Google Recently Google has issued an important warning to encourage more transparency.   This warning is directed at bloggers who receive freebies and marketing companies who send out freebies to bloggers to generate reviews.   This is a huge industry and one that works well for bloggers and the marketing industry.  We get asked regularly by bloggers who want to know how to receive free products to review or feature on their social media accounts.

It has been a popular marketing technique for some years.  The only disadvantage has been the risk that  readers may not realise that a review has been written because the blogger has received the product as a freebie.  Inevitably some bloggers will be more positive about the product as they didn’t have to buy it and also if they started to slate products they know the marketing companies will stop sending them freebies.  We’ve been concerned that the plethora of positive reviews across the internet for specific products is starting to create untrust with internet-savvy customers who realise that many reviews are not impartial.

But the truth is that marketing and SEO companies (ourselves included) love this method as it generates free coverage of products and it helps to create quality links back to company websites.    We all know that paid-for links are a big no-no these days but as genuine links can help a website to achieve higher rankings with Google.  So up until now this was regarded as a perfectly acceptable SEO technique.

But Google have focused their attention on this technique and they’ve issued some important instructions to bloggers regarding reviews about freebie products.  This will have a massive impact for marketing and SEO companies who will be frustrated that these changes make life even harder for them.   And for those of us who have been in the industry for a long time we are left wondering if our clients will be penalised for blog links which were created years ago for their products.

Here are Google’s instructions and our explanations:-

  1. Use NoFollow Links

    When you link to the product, company or their social media accounts be sure to use NoFollow links.  If you are unfamiliar with Nofollow links, it just means that Google won’t count the link when they crawl your site.   In the world of search engine optimisation links are really important and the more links the better so long as they have not been bought.  Now Google seems to be saying that links created as a result of a freebie are the pretty much the same as those that have been paid for.   We all know that websites which use paid links have been penalised in the past by Google so the technique of asking for freebie links is now deemed risky too.  To avoid the risk of the blog and the product company websites being penalised (i.e. drop down the search results or in some cases disappear from the results) you need to set each and every link to NoFollow.  Or alternatively don’t create any links, just ask people to Google the product.

How to Add NoFollow

Create a link as usual.  Then look at the code version of your link.  (In WordPress click the Text view).  Your link would normally look like this

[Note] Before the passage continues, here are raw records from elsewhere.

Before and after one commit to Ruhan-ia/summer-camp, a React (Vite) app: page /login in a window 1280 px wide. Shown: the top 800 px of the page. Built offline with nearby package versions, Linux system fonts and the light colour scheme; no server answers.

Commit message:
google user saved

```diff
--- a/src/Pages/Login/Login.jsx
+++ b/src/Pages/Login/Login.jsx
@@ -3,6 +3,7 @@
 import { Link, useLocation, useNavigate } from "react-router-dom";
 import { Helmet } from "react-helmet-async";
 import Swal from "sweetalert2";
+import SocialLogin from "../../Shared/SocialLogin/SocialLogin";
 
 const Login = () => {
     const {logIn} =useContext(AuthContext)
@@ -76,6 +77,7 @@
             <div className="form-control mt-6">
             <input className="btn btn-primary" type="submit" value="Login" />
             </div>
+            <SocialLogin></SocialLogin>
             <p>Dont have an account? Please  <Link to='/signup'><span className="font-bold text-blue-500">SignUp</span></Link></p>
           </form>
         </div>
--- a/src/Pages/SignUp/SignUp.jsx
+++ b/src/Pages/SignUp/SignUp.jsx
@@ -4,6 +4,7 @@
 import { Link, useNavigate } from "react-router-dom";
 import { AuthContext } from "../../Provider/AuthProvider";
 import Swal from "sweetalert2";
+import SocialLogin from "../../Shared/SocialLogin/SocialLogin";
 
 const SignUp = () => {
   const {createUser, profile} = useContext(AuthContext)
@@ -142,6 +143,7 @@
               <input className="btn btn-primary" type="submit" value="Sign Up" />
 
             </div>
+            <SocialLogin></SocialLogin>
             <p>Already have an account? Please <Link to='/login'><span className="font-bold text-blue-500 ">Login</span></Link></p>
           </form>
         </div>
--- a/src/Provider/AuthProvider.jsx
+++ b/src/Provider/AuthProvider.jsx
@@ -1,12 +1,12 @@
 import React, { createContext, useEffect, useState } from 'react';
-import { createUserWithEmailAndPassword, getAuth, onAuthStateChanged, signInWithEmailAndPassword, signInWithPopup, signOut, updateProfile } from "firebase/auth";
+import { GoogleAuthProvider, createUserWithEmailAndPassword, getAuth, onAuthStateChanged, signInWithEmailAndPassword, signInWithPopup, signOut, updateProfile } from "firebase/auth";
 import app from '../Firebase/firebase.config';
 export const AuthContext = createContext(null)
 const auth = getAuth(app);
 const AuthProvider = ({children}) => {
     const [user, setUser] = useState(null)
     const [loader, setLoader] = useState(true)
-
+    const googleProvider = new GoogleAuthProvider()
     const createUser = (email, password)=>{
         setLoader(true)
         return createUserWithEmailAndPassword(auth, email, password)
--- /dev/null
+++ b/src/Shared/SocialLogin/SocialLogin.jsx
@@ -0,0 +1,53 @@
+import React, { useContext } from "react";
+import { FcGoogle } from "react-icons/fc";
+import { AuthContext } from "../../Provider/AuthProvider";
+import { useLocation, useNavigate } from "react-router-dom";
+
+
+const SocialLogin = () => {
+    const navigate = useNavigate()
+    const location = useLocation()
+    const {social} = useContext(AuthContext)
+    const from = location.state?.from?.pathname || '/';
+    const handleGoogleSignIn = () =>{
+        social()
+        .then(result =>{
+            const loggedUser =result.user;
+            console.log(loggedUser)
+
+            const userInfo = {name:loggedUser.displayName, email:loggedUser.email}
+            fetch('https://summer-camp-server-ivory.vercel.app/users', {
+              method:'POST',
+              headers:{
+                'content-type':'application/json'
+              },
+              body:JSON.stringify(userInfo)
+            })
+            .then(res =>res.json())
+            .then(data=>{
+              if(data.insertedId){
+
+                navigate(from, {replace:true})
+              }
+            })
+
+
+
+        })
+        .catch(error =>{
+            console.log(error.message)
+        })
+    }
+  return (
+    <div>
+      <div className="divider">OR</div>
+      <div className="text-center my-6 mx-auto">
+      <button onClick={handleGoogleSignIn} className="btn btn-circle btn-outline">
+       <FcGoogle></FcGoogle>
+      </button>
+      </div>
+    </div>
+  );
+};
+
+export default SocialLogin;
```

<a href=””>Rachel Case Marketing</a>

Add the following rel=”nofollow” taking care not to delete any brackets or inverted commas.

<a href=”” rel=”nofollow”>Rachel Case Marketing</a>


2. Tell Them It Was A Freebie

Google wanst you to add a statement to your post or webpage to explain that you received the product as a freebie. They suggest that you put the statement at the top as users may not read the entire post.  This seems reasonable and its a policy that is already being used across social media using hashtags like #spon for sponsored, #paid for paid or #samp for sample


3.  Create Unique Content

This is interesting.  They ask that bloggers aim to offer their visitors ‘a compelling reason’ to come back.   They also suggest trying to become the ‘go-to source of information’ in your niche or aim to provide ‘exclusive content that only you can create due to your unique expertise or resources’.   It sounds like Google are concerned that are there are too many similar blogs out there and a lot of bloggers seem to be copying each other.   This may be a warning from Google that they intend to favour unique and compelling blogs even more in the future.


What do you think about this latest SEO change?  Will it affect you too?

Google Warning to Bloggers & Marketing Industry